--- DATASET CONTENT Enclosed Below ---
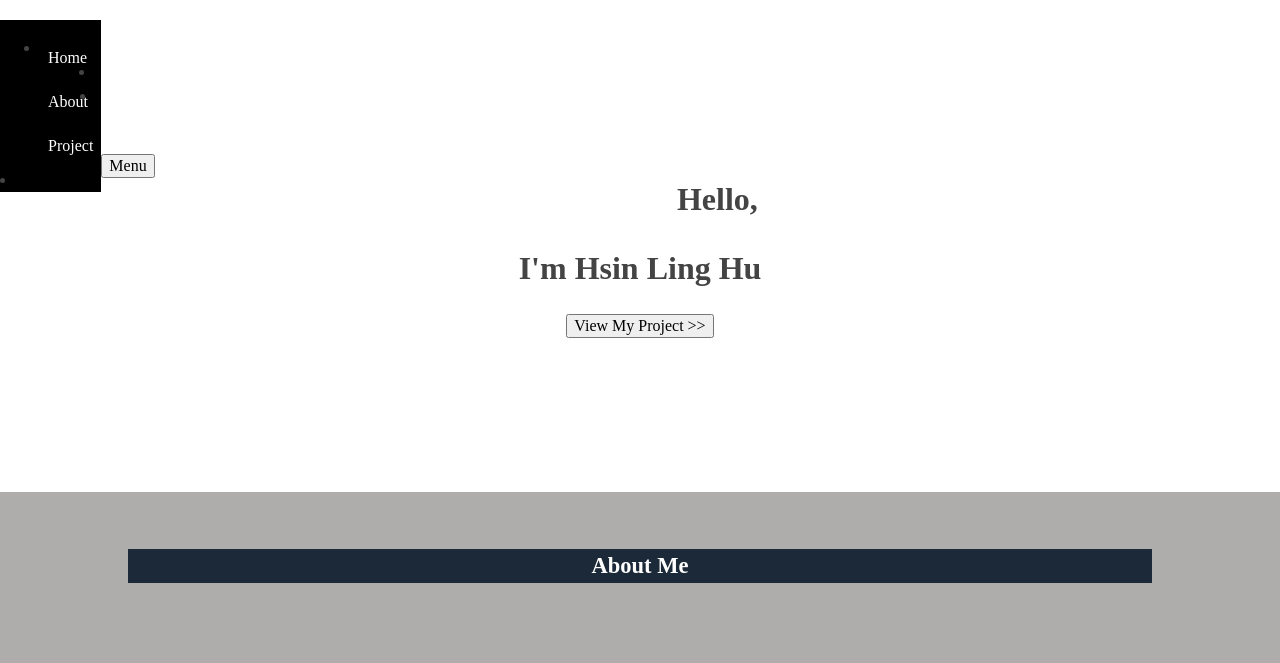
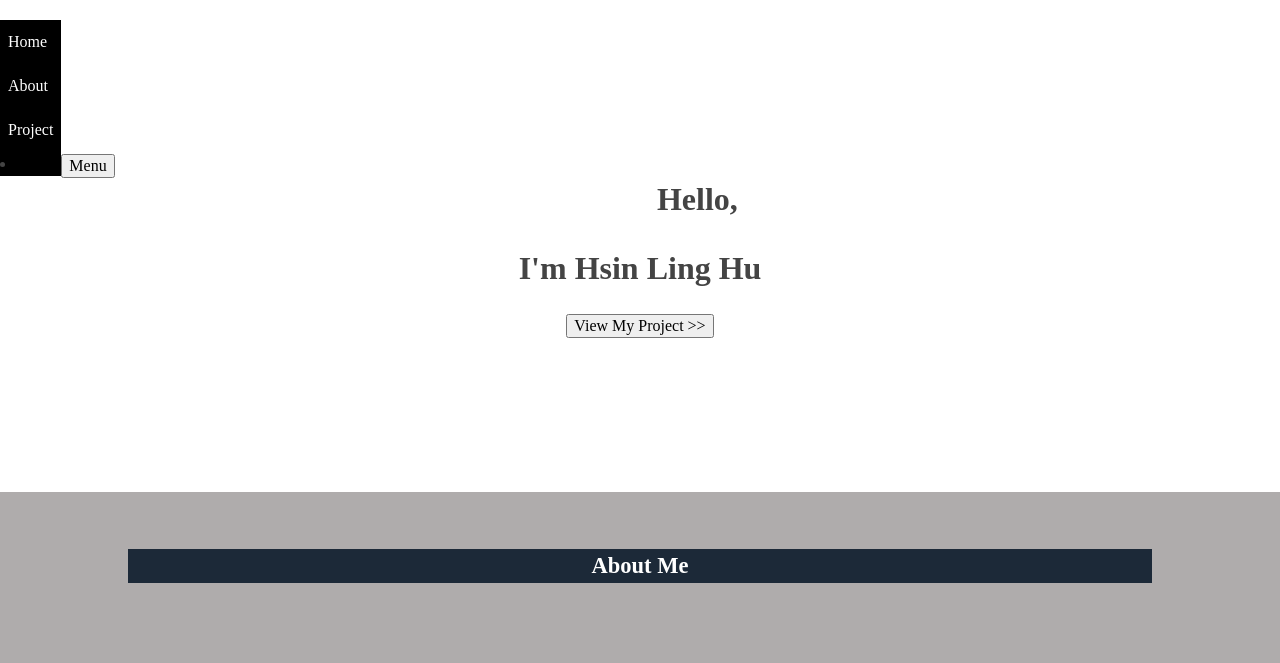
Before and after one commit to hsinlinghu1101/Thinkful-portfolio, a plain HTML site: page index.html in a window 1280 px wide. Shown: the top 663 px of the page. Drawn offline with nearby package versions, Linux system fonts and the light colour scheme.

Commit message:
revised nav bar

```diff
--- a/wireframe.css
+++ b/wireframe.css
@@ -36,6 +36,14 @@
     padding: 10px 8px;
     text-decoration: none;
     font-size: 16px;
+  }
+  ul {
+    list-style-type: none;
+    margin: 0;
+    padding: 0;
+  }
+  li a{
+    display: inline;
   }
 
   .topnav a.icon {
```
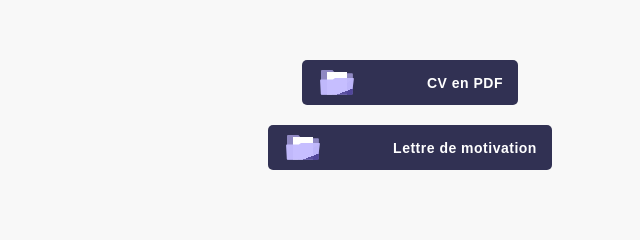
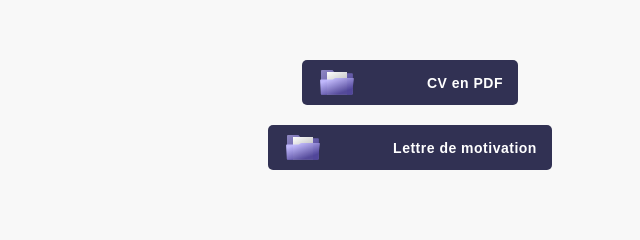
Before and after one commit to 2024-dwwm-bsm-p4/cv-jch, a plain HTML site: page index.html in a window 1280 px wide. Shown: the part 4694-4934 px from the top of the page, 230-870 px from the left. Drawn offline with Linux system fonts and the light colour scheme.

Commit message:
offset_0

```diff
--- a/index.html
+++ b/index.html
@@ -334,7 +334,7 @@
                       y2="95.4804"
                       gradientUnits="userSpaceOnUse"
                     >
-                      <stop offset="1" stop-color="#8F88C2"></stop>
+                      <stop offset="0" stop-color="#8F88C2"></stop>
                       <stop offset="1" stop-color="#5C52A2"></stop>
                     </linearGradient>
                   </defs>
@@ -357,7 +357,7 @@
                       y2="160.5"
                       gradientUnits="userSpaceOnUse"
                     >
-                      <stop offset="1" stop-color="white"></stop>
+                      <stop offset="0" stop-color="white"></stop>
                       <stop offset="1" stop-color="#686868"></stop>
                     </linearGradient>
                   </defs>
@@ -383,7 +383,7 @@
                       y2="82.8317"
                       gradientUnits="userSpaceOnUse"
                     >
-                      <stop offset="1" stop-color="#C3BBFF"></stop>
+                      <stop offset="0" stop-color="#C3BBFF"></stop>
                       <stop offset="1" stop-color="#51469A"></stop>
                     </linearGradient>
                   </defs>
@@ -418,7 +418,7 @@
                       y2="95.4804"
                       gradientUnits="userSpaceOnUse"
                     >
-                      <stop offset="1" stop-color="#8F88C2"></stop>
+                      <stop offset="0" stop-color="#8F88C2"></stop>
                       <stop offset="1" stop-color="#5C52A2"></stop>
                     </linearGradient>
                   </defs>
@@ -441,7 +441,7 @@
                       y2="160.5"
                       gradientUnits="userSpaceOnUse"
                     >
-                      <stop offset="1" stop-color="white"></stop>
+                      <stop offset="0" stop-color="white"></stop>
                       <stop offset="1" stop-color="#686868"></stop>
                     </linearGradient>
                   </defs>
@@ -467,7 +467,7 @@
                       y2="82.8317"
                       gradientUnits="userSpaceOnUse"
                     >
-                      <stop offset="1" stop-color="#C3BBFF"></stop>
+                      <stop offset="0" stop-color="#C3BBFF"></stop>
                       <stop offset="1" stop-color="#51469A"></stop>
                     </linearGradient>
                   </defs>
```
--- End of Enclosed DATASET CONTENT ---
Return all records exactly; no pictures.

Before and after one commit to hsinlinghu1101/Thinkful-portfolio, a plain HTML site: page index.html in a window 1280 px wide. Shown: the top 663 px of the page. Drawn offline with nearby package versions, Linux system fonts and the light colour scheme.

Commit message:
revised nav bar

```diff
--- a/wireframe.css
+++ b/wireframe.css
@@ -36,6 +36,14 @@
     padding: 10px 8px;
     text-decoration: none;
     font-size: 16px;
+  }
+  ul {
+    list-style-type: none;
+    margin: 0;
+    padding: 0;
+  }
+  li a{
+    display: inline;
   }
 
   .topnav a.icon {
```
Before and after one commit to 2024-dwwm-bsm-p4/cv-jch, a plain HTML site: page index.html in a window 1280 px wide. Shown: the part 4694-4934 px from the top of the page, 230-870 px from the left. Drawn offline with Linux system fonts and the light colour scheme.

Commit message:
offset_0

```diff
--- a/index.html
+++ b/index.html
@@ -334,7 +334,7 @@
                       y2="95.4804"
                       gradientUnits="userSpaceOnUse"
                     >
-                      <stop offset="1" stop-color="#8F88C2"></stop>
+                      <stop offset="0" stop-color="#8F88C2"></stop>
                       <stop offset="1" stop-color="#5C52A2"></stop>
                     </linearGradient>
                   </defs>
@@ -357,7 +357,7 @@
                       y2="160.5"
                       gradientUnits="userSpaceOnUse"
                     >
-                      <stop offset="1" stop-color="white"></stop>
+                      <stop offset="0" stop-color="white"></stop>
                       <stop offset="1" stop-color="#686868"></stop>
                     </linearGradient>
                   </defs>
@@ -383,7 +383,7 @@
                       y2="82.8317"
                       gradientUnits="userSpaceOnUse"
                     >
-                      <stop offset="1" stop-color="#C3BBFF"></stop>
+                      <stop offset="0" stop-color="#C3BBFF"></stop>
                       <stop offset="1" stop-color="#51469A"></stop>
                     </linearGradient>
                   </defs>
@@ -418,7 +418,7 @@
                       y2="95.4804"
                       gradientUnits="userSpaceOnUse"
                     >
-                      <stop offset="1" stop-color="#8F88C2"></stop>
+                      <stop offset="0" stop-color="#8F88C2"></stop>
                       <stop offset="1" stop-color="#5C52A2"></stop>
                     </linearGradient>
                   </defs>
@@ -441,7 +441,7 @@
                       y2="160.5"
                       gradientUnits="userSpaceOnUse"
                     >
-                      <stop offset="1" stop-color="white"></stop>
+                      <stop offset="0" stop-color="white"></stop>
                       <stop offset="1" stop-color="#686868"></stop>
                     </linearGradient>
                   </defs>
@@ -467,7 +467,7 @@
                       y2="82.8317"
                       gradientUnits="userSpaceOnUse"
                     >
-                      <stop offset="1" stop-color="#C3BBFF"></stop>
+                      <stop offset="0" stop-color="#C3BBFF"></stop>
                       <stop offset="1" stop-color="#51469A"></stop>
                     </linearGradient>
                   </defs>
```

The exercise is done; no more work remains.